Your assignment → The word "main" marks the lines you need; copy each of them from the data.

Source records
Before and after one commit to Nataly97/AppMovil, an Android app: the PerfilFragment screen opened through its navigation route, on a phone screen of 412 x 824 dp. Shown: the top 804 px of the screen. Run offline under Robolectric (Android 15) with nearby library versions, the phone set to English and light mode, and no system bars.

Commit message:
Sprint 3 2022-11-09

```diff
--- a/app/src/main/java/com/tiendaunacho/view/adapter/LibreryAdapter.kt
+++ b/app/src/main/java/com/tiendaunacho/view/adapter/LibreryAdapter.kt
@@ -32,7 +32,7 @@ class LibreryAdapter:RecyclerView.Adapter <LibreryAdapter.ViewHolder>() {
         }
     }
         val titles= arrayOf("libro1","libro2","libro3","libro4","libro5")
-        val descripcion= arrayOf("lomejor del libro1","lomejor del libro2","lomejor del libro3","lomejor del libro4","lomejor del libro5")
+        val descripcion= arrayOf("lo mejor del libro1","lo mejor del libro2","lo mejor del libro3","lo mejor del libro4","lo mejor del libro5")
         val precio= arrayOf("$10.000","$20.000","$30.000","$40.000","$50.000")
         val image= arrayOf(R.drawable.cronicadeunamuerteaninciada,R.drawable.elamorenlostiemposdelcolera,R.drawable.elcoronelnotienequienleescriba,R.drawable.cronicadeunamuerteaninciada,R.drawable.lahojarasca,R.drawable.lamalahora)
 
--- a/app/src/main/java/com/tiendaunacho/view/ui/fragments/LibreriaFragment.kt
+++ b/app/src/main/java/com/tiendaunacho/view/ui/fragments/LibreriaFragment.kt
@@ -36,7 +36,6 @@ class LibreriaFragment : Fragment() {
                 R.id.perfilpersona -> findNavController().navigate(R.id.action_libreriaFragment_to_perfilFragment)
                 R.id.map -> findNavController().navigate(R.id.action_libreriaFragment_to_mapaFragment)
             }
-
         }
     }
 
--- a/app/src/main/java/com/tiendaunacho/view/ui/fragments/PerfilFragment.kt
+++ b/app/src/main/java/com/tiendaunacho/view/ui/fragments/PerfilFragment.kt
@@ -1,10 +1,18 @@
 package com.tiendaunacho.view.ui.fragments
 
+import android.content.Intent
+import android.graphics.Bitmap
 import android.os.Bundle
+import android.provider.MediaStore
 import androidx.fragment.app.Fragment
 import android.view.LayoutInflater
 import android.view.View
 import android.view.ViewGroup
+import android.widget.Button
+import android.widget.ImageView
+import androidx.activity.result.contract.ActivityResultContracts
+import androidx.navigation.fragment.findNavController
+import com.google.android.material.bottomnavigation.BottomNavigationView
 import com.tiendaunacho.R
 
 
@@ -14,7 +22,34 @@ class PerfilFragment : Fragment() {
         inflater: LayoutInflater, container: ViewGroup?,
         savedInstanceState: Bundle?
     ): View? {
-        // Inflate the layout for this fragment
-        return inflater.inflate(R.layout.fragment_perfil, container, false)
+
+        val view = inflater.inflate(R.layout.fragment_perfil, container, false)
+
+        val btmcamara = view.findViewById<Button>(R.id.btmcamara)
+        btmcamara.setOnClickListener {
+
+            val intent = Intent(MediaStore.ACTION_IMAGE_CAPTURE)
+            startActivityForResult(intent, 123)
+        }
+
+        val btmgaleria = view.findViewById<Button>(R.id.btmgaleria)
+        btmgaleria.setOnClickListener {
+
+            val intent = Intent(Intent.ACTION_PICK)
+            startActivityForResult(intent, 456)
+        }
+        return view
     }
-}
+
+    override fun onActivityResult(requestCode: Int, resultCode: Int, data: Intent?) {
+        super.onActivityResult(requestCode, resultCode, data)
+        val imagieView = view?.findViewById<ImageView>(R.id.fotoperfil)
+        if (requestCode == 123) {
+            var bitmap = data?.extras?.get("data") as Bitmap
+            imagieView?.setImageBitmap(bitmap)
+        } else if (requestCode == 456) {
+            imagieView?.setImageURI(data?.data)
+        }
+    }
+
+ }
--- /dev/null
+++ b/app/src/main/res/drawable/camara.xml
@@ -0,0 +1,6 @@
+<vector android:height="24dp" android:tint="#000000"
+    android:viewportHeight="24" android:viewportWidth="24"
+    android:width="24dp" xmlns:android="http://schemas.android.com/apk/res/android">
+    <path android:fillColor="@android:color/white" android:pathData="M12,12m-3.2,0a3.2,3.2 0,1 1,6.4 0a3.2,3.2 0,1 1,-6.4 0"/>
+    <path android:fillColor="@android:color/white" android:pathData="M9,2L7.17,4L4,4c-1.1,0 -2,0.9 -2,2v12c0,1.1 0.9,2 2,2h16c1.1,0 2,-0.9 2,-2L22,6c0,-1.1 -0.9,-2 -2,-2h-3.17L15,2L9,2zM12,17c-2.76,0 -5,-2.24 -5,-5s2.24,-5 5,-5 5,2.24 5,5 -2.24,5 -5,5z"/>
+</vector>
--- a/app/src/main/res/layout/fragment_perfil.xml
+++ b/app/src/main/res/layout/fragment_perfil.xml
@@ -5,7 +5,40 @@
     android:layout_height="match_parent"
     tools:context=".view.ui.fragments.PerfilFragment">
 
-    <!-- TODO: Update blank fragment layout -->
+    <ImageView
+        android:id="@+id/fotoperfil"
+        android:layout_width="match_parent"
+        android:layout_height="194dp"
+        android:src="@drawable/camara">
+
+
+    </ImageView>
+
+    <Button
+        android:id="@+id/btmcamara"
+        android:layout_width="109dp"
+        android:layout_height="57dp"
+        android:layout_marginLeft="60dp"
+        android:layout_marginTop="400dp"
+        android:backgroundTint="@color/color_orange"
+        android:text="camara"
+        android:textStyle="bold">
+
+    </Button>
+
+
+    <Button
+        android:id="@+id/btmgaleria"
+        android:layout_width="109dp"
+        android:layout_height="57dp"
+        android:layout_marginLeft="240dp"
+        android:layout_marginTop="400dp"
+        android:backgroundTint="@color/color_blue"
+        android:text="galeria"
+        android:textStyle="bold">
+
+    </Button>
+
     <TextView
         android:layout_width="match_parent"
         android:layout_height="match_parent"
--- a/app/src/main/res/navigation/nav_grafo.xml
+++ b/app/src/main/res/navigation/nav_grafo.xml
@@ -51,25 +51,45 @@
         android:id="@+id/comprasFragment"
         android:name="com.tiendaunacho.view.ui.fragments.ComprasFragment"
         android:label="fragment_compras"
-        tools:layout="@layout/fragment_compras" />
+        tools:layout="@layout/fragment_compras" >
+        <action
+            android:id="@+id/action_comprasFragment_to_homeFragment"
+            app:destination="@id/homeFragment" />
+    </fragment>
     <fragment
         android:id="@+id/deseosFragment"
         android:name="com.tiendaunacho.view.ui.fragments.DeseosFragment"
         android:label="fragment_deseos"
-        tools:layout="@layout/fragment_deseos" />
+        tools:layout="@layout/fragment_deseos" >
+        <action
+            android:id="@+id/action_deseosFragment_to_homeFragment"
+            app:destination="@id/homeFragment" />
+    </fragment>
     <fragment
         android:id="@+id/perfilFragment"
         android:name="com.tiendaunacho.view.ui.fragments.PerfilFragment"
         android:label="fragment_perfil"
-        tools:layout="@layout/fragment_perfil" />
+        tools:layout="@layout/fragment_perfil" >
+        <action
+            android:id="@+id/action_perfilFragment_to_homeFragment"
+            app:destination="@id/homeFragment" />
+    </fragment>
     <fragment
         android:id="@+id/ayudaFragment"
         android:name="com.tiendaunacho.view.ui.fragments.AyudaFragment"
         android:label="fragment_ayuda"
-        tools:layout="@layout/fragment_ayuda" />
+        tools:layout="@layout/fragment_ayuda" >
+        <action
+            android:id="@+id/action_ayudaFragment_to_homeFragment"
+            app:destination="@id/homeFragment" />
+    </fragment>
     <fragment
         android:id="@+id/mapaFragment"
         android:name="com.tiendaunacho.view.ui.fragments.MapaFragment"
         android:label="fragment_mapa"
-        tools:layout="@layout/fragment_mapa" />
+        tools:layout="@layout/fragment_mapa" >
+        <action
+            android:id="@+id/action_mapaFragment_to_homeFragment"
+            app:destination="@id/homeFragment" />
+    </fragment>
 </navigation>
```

Answer for this exercise →
--- a/app/src/main/java/com/tiendaunacho/view/adapter/LibreryAdapter.kt
+++ b/app/src/main/java/com/tiendaunacho/view/adapter/LibreryAdapter.kt
--- a/app/src/main/java/com/tiendaunacho/view/ui/fragments/LibreriaFragment.kt
+++ b/app/src/main/java/com/tiendaunacho/view/ui/fragments/LibreriaFragment.kt
--- a/app/src/main/java/com/tiendaunacho/view/ui/fragments/PerfilFragment.kt
+++ b/app/src/main/java/com/tiendaunacho/view/ui/fragments/PerfilFragment.kt
+++ b/app/src/main/res/drawable/camara.xml
--- a/app/src/main/res/layout/fragment_perfil.xml
+++ b/app/src/main/res/layout/fragment_perfil.xml
--- a/app/src/main/res/navigation/nav_grafo.xml
+++ b/app/src/main/res/navigation/nav_grafo.xml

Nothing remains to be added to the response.